→ **Work task**
Among the lines of the material below, how many carry the word "escaneos"? Only the number is wanted.

→ **Exercise data**
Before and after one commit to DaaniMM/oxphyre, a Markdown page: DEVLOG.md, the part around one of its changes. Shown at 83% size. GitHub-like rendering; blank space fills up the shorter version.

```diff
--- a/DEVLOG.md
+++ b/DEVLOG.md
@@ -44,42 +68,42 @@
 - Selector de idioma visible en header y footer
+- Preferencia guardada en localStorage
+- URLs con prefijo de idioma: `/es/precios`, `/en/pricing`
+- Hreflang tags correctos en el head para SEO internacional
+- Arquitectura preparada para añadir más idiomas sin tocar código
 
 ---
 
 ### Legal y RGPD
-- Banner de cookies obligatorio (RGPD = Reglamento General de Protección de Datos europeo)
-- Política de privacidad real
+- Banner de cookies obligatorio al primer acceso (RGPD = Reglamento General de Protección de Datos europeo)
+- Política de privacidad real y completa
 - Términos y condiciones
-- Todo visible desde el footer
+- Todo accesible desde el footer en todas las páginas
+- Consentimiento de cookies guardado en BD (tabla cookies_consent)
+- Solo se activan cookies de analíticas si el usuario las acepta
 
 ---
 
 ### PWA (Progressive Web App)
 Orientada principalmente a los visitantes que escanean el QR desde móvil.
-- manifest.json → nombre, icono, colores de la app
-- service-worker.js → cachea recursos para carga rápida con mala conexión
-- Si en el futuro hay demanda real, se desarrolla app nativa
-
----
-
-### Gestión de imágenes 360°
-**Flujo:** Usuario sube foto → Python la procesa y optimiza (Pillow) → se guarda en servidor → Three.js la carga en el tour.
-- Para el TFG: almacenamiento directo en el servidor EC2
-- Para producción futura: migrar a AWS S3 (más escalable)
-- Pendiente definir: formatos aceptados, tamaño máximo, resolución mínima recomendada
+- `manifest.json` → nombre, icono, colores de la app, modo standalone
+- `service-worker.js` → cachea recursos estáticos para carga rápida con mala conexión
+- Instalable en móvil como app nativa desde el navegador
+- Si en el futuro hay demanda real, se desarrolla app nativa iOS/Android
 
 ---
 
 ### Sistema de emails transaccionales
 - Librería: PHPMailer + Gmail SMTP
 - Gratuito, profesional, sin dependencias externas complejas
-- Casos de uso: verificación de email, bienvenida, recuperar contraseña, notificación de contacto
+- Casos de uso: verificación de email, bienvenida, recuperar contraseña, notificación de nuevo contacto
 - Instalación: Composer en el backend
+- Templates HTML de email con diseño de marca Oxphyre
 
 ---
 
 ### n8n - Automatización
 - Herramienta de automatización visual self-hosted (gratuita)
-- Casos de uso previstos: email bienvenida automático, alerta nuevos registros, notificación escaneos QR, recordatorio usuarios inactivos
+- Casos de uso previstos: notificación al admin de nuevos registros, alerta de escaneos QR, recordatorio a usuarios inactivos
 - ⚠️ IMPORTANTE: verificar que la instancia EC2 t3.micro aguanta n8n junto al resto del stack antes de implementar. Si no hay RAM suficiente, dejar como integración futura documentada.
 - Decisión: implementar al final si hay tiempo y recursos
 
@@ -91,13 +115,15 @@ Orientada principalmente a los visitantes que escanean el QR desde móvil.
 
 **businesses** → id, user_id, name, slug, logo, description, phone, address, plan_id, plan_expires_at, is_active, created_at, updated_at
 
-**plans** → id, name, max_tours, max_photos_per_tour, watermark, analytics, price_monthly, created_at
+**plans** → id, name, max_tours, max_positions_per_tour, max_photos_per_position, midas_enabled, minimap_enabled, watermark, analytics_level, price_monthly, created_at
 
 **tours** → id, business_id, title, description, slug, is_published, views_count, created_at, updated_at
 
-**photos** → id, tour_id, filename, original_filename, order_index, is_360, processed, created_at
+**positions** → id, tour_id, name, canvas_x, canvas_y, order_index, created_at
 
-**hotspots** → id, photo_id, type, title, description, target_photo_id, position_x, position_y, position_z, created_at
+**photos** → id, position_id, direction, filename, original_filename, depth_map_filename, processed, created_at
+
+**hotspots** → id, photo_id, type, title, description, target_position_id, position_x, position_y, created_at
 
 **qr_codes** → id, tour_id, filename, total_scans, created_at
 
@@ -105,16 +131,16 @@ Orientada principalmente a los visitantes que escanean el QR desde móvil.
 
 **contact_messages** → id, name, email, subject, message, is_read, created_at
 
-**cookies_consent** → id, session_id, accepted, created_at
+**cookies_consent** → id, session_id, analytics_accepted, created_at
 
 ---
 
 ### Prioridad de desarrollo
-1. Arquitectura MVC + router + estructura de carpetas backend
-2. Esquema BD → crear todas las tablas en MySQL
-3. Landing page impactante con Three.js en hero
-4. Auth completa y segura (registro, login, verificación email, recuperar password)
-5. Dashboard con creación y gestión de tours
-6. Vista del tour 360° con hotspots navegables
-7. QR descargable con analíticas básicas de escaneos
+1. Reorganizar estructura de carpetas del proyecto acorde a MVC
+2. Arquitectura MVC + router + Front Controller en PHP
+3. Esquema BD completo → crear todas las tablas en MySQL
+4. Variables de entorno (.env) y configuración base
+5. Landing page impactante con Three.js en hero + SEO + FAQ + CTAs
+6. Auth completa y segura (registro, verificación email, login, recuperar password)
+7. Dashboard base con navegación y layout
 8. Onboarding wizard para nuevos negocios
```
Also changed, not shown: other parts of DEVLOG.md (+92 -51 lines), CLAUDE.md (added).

→ **Output for this task**
3